Records shown:

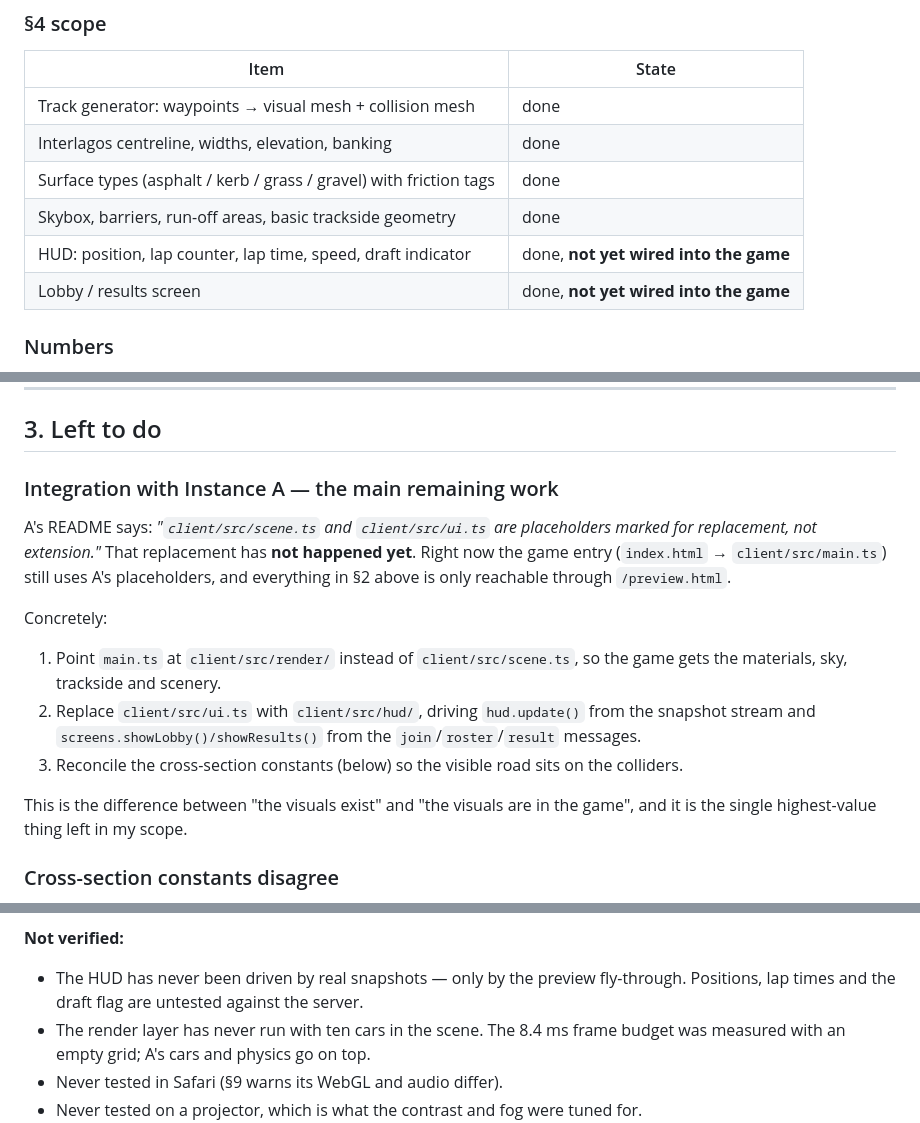
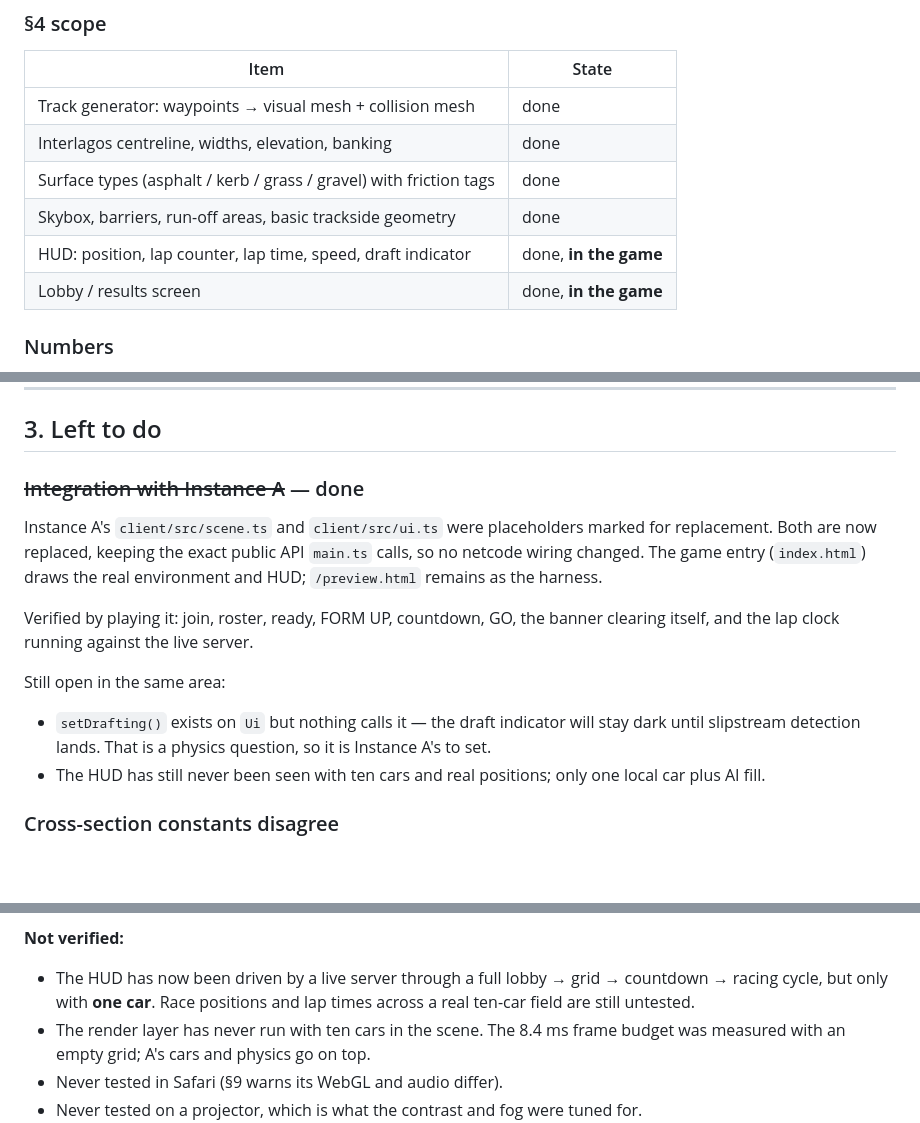
Before and after one commit to CRYPT-hack/nascar, a Markdown page: STATUS-INSTANCE-B.md, 3 parts joined by grey strips. GitHub-like rendering; blank space fills up the shorter version.

Commit message:
Update Instance B status: the visuals are in the game
Co-Authored-By: Claude Opus 5 <noreply@anthropic.com>

```diff
--- a/STATUS-INSTANCE-B.md
+++ b/STATUS-INSTANCE-B.md
@@ -36,8 +36,8 @@ There is no open blocker.
 | Interlagos centreline, widths, elevation, banking | done |
 | Surface types (asphalt / kerb / grass / gravel) with friction tags | done |
 | Skybox, barriers, run-off areas, basic trackside geometry | done |
-| HUD: position, lap counter, lap time, speed, draft indicator | done, **not yet wired into the game** |
-| Lobby / results screen | done, **not yet wired into the game** |
+| HUD: position, lap counter, lap time, speed, draft indicator | done, **in the game** |
+| Lobby / results screen | done, **in the game** |
 
 ### Numbers
 
@@ -64,26 +64,23 @@ CHANGELOG-SHARED.md; neither changes a field, type or wire shape.
 
 ## 3. Left to do
 
-### Integration with Instance A — the main remaining work
+### ~~Integration with Instance A~~ — done
 
-A's README says: *"`client/src/scene.ts` and `client/src/ui.ts` are placeholders
-marked for replacement, not extension."* That replacement has **not happened
-yet**. Right now the game entry (`index.html` → `client/src/main.ts`) still uses
-A's placeholders, and everything in §2 above is only reachable through
-`/preview.html`.
+Instance A's `client/src/scene.ts` and `client/src/ui.ts` were placeholders
+marked for replacement. Both are now replaced, keeping the exact public API
+`main.ts` calls, so no netcode wiring changed. The game entry (`index.html`)
+draws the real environment and HUD; `/preview.html` remains as the harness.
 
-Concretely:
+Verified by playing it: join, roster, ready, FORM UP, countdown, GO, the banner
+clearing itself, and the lap clock running against the live server.
 
-1. Point `main.ts` at `client/src/render/` instead of `client/src/scene.ts`,
-   so the game gets the materials, sky, trackside and scenery.
-2. Replace `client/src/ui.ts` with `client/src/hud/`, driving `hud.update()`
-   from the snapshot stream and `screens.showLobby()/showResults()` from the
-   `join`/`roster`/`result` messages.
-3. Reconcile the cross-section constants (below) so the visible road sits on the
-   colliders.
+Still open in the same area:
 
-This is the difference between "the visuals exist" and "the visuals are in the
-game", and it is the single highest-value thing left in my scope.
+- `setDrafting()` exists on `Ui` but nothing calls it — the draft indicator will
+  stay dark until slipstream detection lands. That is a physics question, so it
+  is Instance A's to set.
+- The HUD has still never been seen with ten cars and real positions; only one
+  local car plus AI fill.
 
 ### Cross-section constants disagree
 
@@ -127,9 +124,9 @@ is at the edges, not under the racing line, so it is not urgent, but it is the
 
 **Not verified:**
 
-- The HUD has never been driven by real snapshots — only by the preview
-  fly-through. Positions, lap times and the draft flag are untested against the
-  server.
+- The HUD has now been driven by a live server through a full lobby → grid →
+  countdown → racing cycle, but only with **one car**. Race positions and lap
+  times across a real ten-car field are still untested.
 - The render layer has never run with ten cars in the scene. The 8.4 ms frame
   budget was measured with an empty grid; A's cars and physics go on top.
 - Never tested in Safari (§9 warns its WebGL and audio differ).
```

Work instructions: Above are records with pictures; repeat the records exactly and leave the pictures out.

Output of the task:
Before and after one commit to CRYPT-hack/nascar, a Markdown page: STATUS-INSTANCE-B.md, 3 parts joined by grey strips. GitHub-like rendering; blank space fills up the shorter version.

Commit message:
Update Instance B status: the visuals are in the game
Co-Authored-By: Claude Opus 5 <noreply@anthropic.com>

```diff
--- a/STATUS-INSTANCE-B.md
+++ b/STATUS-INSTANCE-B.md
@@ -36,8 +36,8 @@ There is no open blocker.
 | Interlagos centreline, widths, elevation, banking | done |
 | Surface types (asphalt / kerb / grass / gravel) with friction tags | done |
 | Skybox, barriers, run-off areas, basic trackside geometry | done |
-| HUD: position, lap counter, lap time, speed, draft indicator | done, **not yet wired into the game** |
-| Lobby / results screen | done, **not yet wired into the game** |
+| HUD: position, lap counter, lap time, speed, draft indicator | done, **in the game** |
+| Lobby / results screen | done, **in the game** |
 
 ### Numbers
 
@@ -64,26 +64,23 @@ CHANGELOG-SHARED.md; neither changes a field, type or wire shape.
 
 ## 3. Left to do
 
-### Integration with Instance A — the main remaining work
+### ~~Integration with Instance A~~ — done
 
-A's README says: *"`client/src/scene.ts` and `client/src/ui.ts` are placeholders
-marked for replacement, not extension."* That replacement has **not happened
-yet**. Right now the game entry (`index.html` → `client/src/main.ts`) still uses
-A's placeholders, and everything in §2 above is only reachable through
-`/preview.html`.
+Instance A's `client/src/scene.ts` and `client/src/ui.ts` were placeholders
+marked for replacement. Both are now replaced, keeping the exact public API
+`main.ts` calls, so no netcode wiring changed. The game entry (`index.html`)
+draws the real environment and HUD; `/preview.html` remains as the harness.
 
-Concretely:
+Verified by playing it: join, roster, ready, FORM UP, countdown, GO, the banner
+clearing itself, and the lap clock running against the live server.
 
-1. Point `main.ts` at `client/src/render/` instead of `client/src/scene.ts`,
-   so the game gets the materials, sky, trackside and scenery.
-2. Replace `client/src/ui.ts` with `client/src/hud/`, driving `hud.update()`
-   from the snapshot stream and `screens.showLobby()/showResults()` from the
-   `join`/`roster`/`result` messages.
-3. Reconcile the cross-section constants (below) so the visible road sits on the
-   colliders.
+Still open in the same area:
 
-This is the difference between "the visuals exist" and "the visuals are in the
-game", and it is the single highest-value thing left in my scope.
+- `setDrafting()` exists on `Ui` but nothing calls it — the draft indicator will
+  stay dark until slipstream detection lands. That is a physics question, so it
+  is Instance A's to set.
+- The HUD has still never been seen with ten cars and real positions; only one
+  local car plus AI fill.
 
 ### Cross-section constants disagree
 
@@ -127,9 +124,9 @@ is at the edges, not under the racing line, so it is not urgent, but it is the
 
 **Not verified:**
 
-- The HUD has never been driven by real snapshots — only by the preview
-  fly-through. Positions, lap times and the draft flag are untested against the
-  server.
+- The HUD has now been driven by a live server through a full lobby → grid →
+  countdown → racing cycle, but only with **one car**. Race positions and lap
+  times across a real ten-car field are still untested.
 - The render layer has never run with ten cars in the scene. The 8.4 ms frame
   budget was measured with an empty grid; A's cars and physics go on top.
 - Never tested in Safari (§9 warns its WebGL and audio differ).
```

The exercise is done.